▶ DESCRIPTION OF THE TASK: Return the listing in full and exactly, but without a single picture.

▶ SUPPLIED RECORDS:
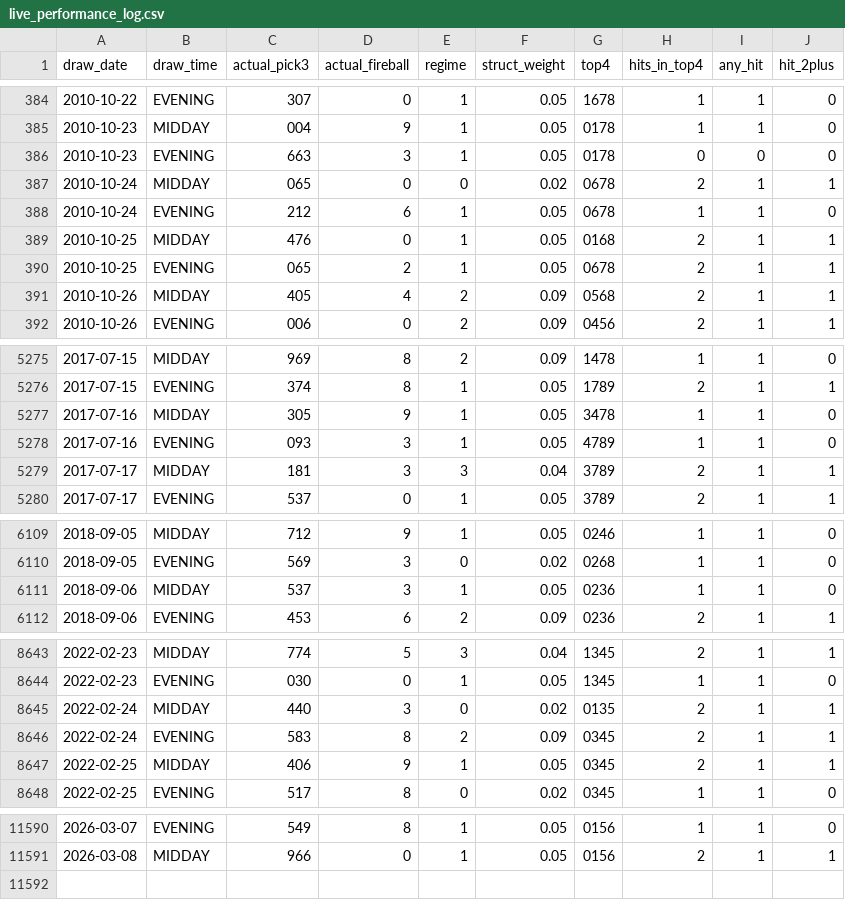
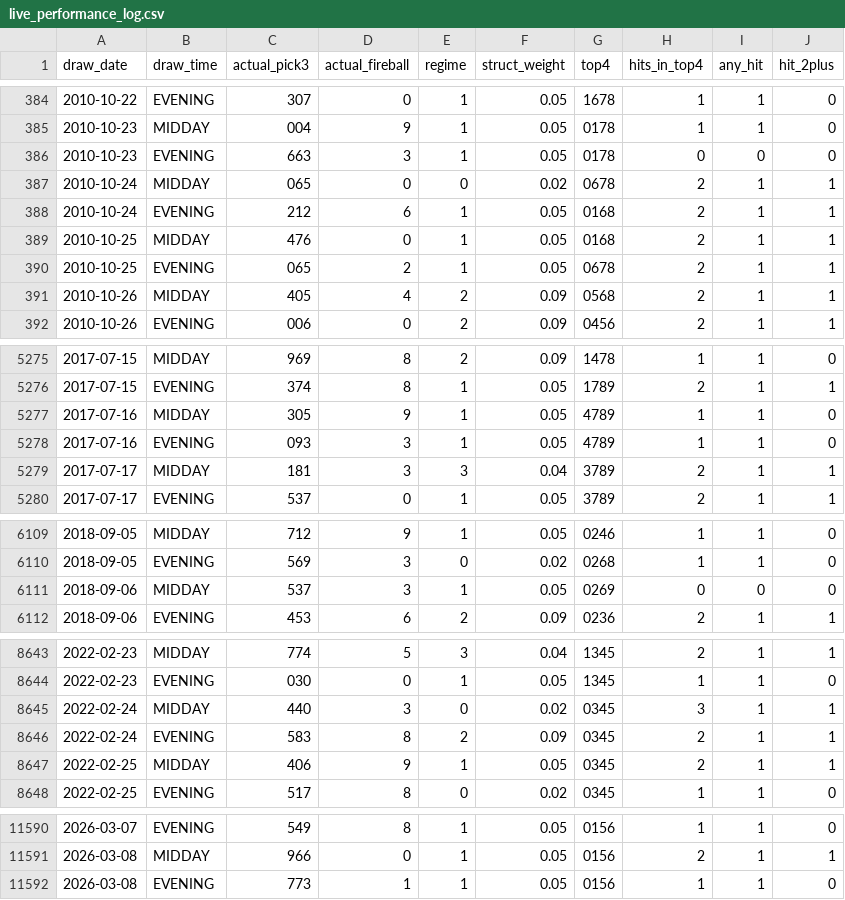
Before and after one commit to Fluffyballs78/il-pick3-pipeline, a CSV file: data/live_performance_log.csv, drawn as a sheet; only a part is shown, gaps mark what is left out; the diff covers the shown part only.

```diff
--- a/data/live_performance_log.csv
+++ b/data/live_performance_log.csv
@@ -387,3 +387,3 @@ draw_date,draw_time,actual_pick3,actual_fireball,regime,struct_weight,top4,hits_
 2010-10-24,MIDDAY,065,0,0,0.02,0678,2,1,1
-2010-10-24,EVENING,212,6,1,0.05,0678,1,1,0
+2010-10-24,EVENING,212,6,1,0.05,0168,2,1,1
 2010-10-25,MIDDAY,476,0,1,0.05,0168,2,1,1
@@ -5276,3 +5276,3 @@ draw_date,draw_time,actual_pick3,actual_fireball,regime,struct_weight,top4,hits_
 2017-07-15,EVENING,374,8,1,0.05,1789,2,1,1
-2017-07-16,MIDDAY,305,9,1,0.05,3478,1,1,0
+2017-07-16,MIDDAY,305,9,1,0.05,4789,1,1,0
 2017-07-16,EVENING,093,3,1,0.05,4789,1,1,0
@@ -6110,3 +6110,3 @@ draw_date,draw_time,actual_pick3,actual_fireball,regime,struct_weight,top4,hits_
 2018-09-05,EVENING,569,3,0,0.02,0268,1,1,0
-2018-09-06,MIDDAY,537,3,1,0.05,0236,1,1,0
+2018-09-06,MIDDAY,537,3,1,0.05,0269,0,0,0
 2018-09-06,EVENING,453,6,2,0.09,0236,2,1,1
@@ -8644,3 +8644,3 @@ draw_date,draw_time,actual_pick3,actual_fireball,regime,struct_weight,top4,hits_
 2022-02-23,EVENING,030,0,1,0.05,1345,1,1,0
-2022-02-24,MIDDAY,440,3,0,0.02,0135,2,1,1
+2022-02-24,MIDDAY,440,3,0,0.02,0345,3,1,1
 2022-02-24,EVENING,583,8,2,0.09,0345,2,1,1
@@ -11591 +11591,2 @@ draw_date,draw_time,actual_pick3,actual_fireball,regime,struct_weight,top4,hits_
 2026-03-08,MIDDAY,966,0,1,0.05,0156,2,1,1
+2026-03-08,EVENING,773,1,1,0.05,0156,1,1,0
```
Also changed, not shown: 2 edited cells elsewhere in this file, 8 other files.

▶ WRITTEN ANSWER:
Before and after one commit to Fluffyballs78/il-pick3-pipeline, a CSV file: data/live_performance_log.csv, drawn as a sheet; only a part is shown, gaps mark what is left out; the diff covers the shown part only.

```diff
--- a/data/live_performance_log.csv
+++ b/data/live_performance_log.csv
@@ -387,3 +387,3 @@ draw_date,draw_time,actual_pick3,actual_fireball,regime,struct_weight,top4,hits_
 2010-10-24,MIDDAY,065,0,0,0.02,0678,2,1,1
-2010-10-24,EVENING,212,6,1,0.05,0678,1,1,0
+2010-10-24,EVENING,212,6,1,0.05,0168,2,1,1
 2010-10-25,MIDDAY,476,0,1,0.05,0168,2,1,1
@@ -5276,3 +5276,3 @@ draw_date,draw_time,actual_pick3,actual_fireball,regime,struct_weight,top4,hits_
 2017-07-15,EVENING,374,8,1,0.05,1789,2,1,1
-2017-07-16,MIDDAY,305,9,1,0.05,3478,1,1,0
+2017-07-16,MIDDAY,305,9,1,0.05,4789,1,1,0
 2017-07-16,EVENING,093,3,1,0.05,4789,1,1,0
@@ -6110,3 +6110,3 @@ draw_date,draw_time,actual_pick3,actual_fireball,regime,struct_weight,top4,hits_
 2018-09-05,EVENING,569,3,0,0.02,0268,1,1,0
-2018-09-06,MIDDAY,537,3,1,0.05,0236,1,1,0
+2018-09-06,MIDDAY,537,3,1,0.05,0269,0,0,0
 2018-09-06,EVENING,453,6,2,0.09,0236,2,1,1
@@ -8644,3 +8644,3 @@ draw_date,draw_time,actual_pick3,actual_fireball,regime,struct_weight,top4,hits_
 2022-02-23,EVENING,030,0,1,0.05,1345,1,1,0
-2022-02-24,MIDDAY,440,3,0,0.02,0135,2,1,1
+2022-02-24,MIDDAY,440,3,0,0.02,0345,3,1,1
 2022-02-24,EVENING,583,8,2,0.09,0345,2,1,1
@@ -11591 +11591,2 @@ draw_date,draw_time,actual_pick3,actual_fireball,regime,struct_weight,top4,hits_
 2026-03-08,MIDDAY,966,0,1,0.05,0156,2,1,1
+2026-03-08,EVENING,773,1,1,0.05,0156,1,1,0
```
Also changed, not shown: 2 edited cells elsewhere in this file, 8 other files.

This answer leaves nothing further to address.